Exercise prompt: Every line of the data that contains the string "Shanthikumar" must be copied.

[Start of Attachment]

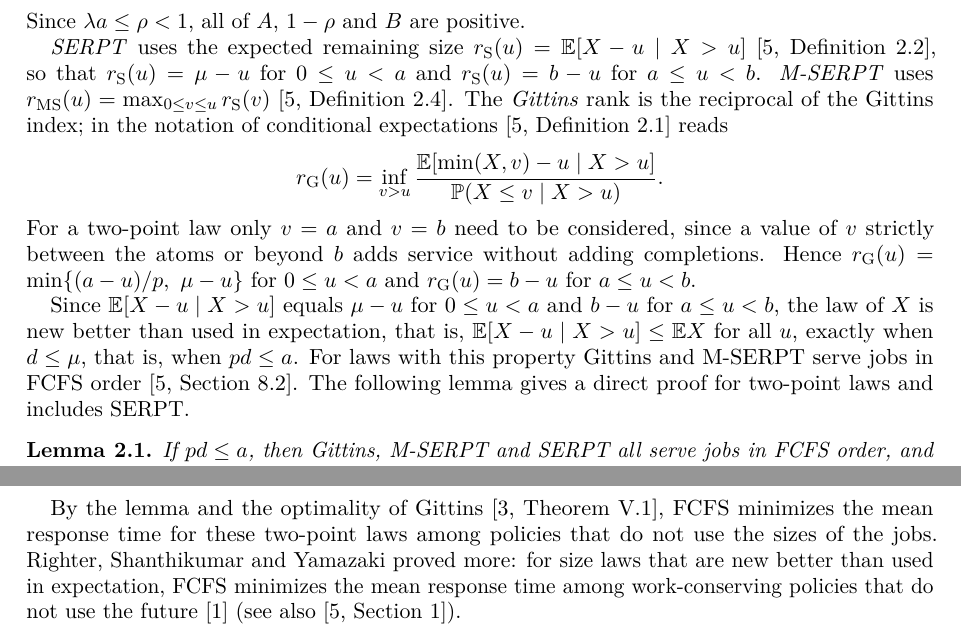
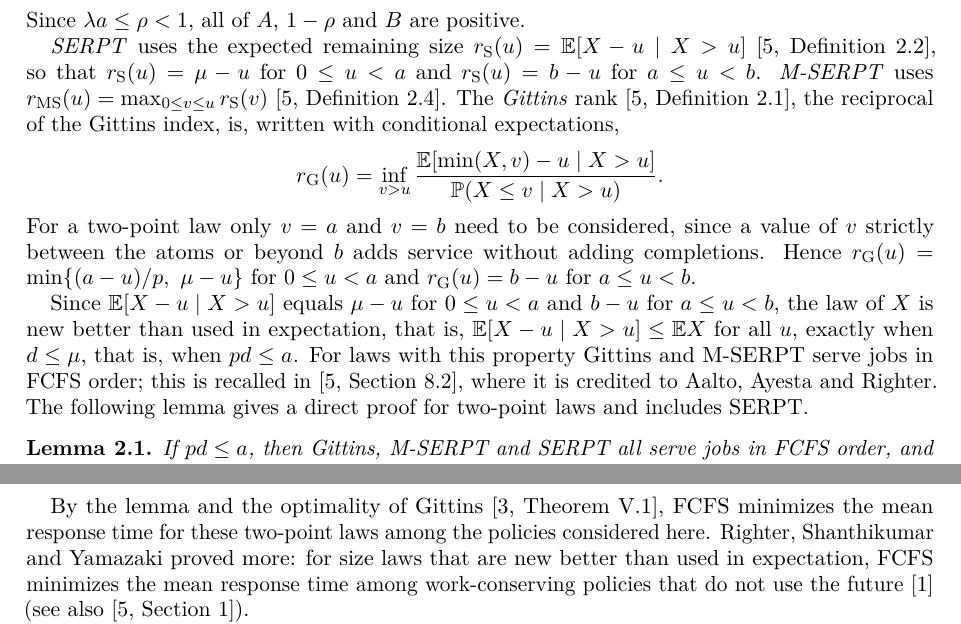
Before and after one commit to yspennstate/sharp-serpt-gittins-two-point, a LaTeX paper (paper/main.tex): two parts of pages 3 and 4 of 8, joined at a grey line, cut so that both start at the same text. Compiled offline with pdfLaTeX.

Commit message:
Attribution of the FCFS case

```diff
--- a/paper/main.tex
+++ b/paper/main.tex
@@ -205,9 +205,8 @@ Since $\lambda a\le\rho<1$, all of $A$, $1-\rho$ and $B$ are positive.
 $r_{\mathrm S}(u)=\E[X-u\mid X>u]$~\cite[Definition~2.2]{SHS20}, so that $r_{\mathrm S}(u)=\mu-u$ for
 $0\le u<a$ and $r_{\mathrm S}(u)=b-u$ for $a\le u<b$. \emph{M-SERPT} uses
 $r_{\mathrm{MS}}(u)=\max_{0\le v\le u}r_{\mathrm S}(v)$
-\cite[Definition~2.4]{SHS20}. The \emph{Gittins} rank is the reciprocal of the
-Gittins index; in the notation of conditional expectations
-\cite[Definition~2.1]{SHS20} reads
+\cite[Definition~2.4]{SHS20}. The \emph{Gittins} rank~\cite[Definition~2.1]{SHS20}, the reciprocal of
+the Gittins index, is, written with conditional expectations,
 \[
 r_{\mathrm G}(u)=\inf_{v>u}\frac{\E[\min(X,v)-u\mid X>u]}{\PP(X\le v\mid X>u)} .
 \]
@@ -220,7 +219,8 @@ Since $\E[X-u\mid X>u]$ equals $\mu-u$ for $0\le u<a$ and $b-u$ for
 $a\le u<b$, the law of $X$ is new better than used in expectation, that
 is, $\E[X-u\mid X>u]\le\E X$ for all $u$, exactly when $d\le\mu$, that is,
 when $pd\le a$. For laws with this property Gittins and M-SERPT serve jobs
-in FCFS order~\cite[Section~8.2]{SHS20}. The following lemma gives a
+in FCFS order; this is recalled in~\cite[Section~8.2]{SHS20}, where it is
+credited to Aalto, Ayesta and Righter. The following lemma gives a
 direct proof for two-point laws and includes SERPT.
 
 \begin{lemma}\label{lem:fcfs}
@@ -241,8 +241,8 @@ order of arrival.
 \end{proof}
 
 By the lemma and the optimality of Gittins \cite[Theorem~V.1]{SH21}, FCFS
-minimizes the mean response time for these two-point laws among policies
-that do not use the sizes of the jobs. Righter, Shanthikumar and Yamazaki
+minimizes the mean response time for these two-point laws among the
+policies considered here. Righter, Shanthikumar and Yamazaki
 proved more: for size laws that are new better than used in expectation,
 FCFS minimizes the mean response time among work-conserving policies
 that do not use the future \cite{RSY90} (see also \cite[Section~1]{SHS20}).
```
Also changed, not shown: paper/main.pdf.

[End of Attachment]

Your solution:
-that do not use the sizes of the jobs. Righter, Shanthikumar and Yamazaki
+policies considered here. Righter, Shanthikumar and Yamazaki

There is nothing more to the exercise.